• What you have to do:
Lines containing the word "contacts" are to be copied from the data below.

• Data extracts:

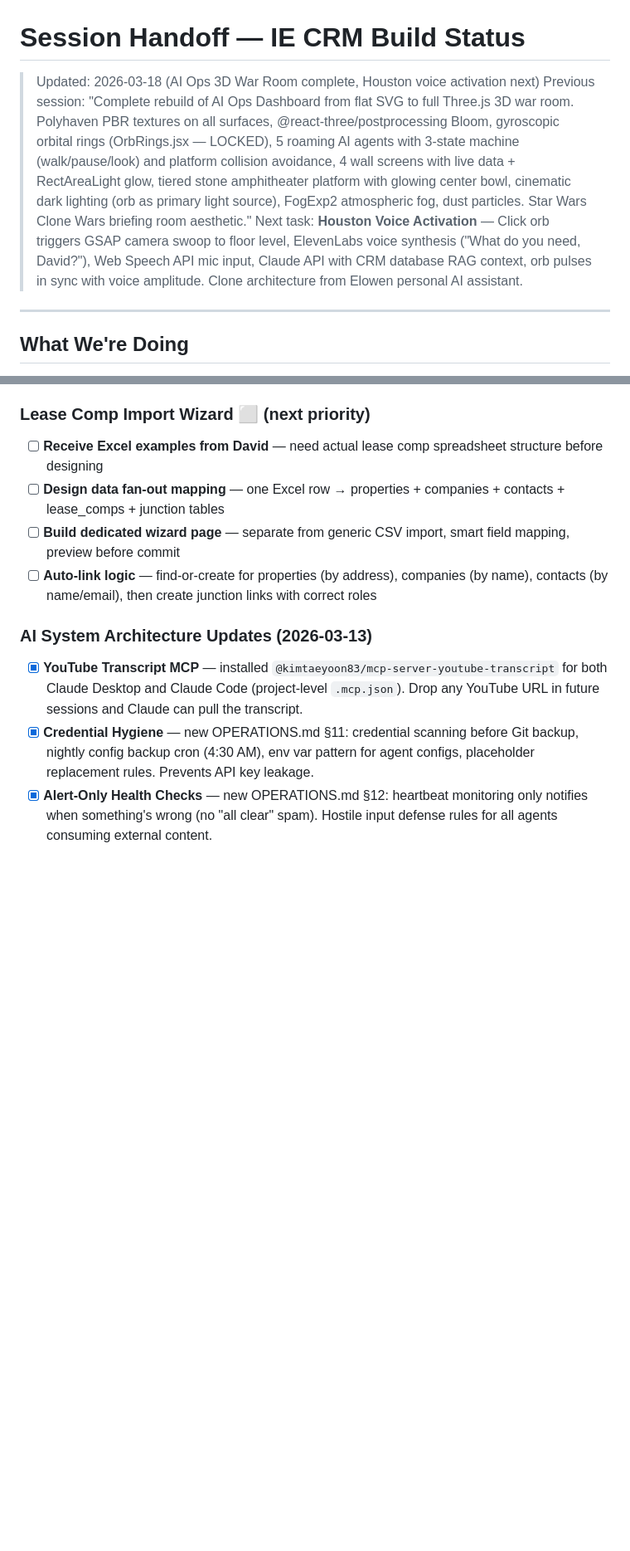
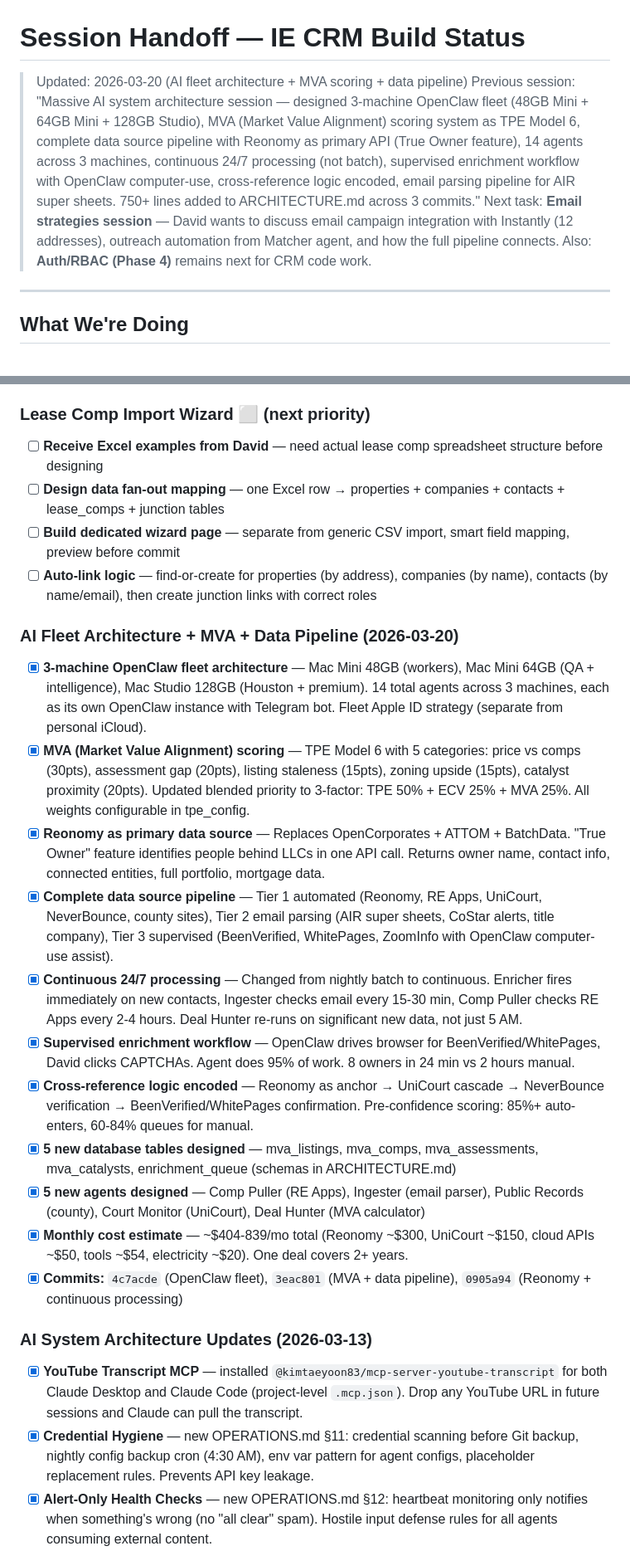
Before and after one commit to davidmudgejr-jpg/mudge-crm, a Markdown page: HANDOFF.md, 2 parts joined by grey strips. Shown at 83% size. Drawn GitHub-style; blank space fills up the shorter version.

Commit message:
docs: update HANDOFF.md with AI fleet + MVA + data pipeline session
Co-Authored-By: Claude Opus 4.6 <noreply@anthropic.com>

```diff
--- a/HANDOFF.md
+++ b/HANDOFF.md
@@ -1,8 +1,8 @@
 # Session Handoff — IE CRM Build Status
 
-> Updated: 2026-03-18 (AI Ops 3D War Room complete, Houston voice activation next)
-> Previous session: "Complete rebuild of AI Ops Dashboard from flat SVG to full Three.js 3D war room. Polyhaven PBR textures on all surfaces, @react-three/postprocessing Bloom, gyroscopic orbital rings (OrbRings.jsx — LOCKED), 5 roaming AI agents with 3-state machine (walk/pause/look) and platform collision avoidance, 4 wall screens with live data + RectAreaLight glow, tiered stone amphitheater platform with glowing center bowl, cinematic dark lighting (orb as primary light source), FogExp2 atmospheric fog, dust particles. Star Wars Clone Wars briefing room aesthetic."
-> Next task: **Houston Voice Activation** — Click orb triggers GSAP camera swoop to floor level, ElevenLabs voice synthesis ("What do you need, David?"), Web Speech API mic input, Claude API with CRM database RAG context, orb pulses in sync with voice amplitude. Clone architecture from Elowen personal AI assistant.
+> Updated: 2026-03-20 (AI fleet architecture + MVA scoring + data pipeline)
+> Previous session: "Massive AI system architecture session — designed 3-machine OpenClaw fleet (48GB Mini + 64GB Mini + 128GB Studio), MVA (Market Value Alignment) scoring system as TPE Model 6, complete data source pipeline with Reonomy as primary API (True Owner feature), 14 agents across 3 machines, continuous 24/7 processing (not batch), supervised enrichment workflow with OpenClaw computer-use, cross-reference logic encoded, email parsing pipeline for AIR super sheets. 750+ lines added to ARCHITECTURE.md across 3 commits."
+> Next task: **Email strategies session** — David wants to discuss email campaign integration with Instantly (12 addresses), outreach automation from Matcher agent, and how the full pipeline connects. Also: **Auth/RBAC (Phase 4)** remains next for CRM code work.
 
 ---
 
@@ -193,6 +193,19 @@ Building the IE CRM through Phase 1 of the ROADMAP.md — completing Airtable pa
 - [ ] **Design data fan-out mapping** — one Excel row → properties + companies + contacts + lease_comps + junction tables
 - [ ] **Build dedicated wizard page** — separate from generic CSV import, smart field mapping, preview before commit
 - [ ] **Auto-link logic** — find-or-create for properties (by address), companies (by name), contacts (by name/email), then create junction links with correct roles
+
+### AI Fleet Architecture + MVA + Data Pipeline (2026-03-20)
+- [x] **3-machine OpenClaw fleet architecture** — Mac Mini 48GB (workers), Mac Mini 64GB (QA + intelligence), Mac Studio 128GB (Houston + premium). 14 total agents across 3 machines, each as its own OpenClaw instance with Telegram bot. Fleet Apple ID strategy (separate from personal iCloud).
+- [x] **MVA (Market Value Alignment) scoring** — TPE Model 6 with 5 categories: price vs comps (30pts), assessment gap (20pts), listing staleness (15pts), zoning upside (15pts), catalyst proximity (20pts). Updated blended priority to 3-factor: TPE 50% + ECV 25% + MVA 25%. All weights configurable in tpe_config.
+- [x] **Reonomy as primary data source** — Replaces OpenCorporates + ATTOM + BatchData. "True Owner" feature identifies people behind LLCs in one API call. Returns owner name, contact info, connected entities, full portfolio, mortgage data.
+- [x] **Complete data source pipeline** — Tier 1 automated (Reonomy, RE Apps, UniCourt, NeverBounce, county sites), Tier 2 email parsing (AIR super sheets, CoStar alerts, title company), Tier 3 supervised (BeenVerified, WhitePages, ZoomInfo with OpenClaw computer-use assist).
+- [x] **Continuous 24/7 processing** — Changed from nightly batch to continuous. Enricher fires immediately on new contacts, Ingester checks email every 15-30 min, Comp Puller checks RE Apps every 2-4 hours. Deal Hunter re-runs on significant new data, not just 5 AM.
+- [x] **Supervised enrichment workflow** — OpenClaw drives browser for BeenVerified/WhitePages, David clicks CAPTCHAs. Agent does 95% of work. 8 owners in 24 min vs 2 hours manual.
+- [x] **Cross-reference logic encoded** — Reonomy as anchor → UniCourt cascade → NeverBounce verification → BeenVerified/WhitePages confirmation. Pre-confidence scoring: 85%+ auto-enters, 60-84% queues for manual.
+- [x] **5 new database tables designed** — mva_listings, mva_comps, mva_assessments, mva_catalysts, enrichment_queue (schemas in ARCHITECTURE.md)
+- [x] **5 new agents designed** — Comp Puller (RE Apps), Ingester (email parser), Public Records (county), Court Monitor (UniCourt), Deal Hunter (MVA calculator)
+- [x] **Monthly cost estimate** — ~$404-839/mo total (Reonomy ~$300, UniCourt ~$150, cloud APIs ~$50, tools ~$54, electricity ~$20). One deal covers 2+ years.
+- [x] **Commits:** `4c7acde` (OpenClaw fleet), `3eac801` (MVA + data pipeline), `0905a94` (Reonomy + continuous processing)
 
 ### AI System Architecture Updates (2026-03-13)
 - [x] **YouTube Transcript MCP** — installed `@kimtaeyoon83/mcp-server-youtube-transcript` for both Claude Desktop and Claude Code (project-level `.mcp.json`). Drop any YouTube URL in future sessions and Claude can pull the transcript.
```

• Answer space:
 - [ ] **Design data fan-out mapping** — one Excel row → properties + companies + contacts + lease_comps + junction tables
 - [ ] **Auto-link logic** — find-or-create for properties (by address), companies (by name), contacts (by name/email), then create junction links with correct roles
+- [x] **Continuous 24/7 processing** — Changed from nightly batch to continuous. Enricher fires immediately on new contacts, Ingester checks email every 15-30 min, Comp Puller checks RE Apps every 2-4 hours. Deal Hunter re-runs on significant new data, not just 5 AM.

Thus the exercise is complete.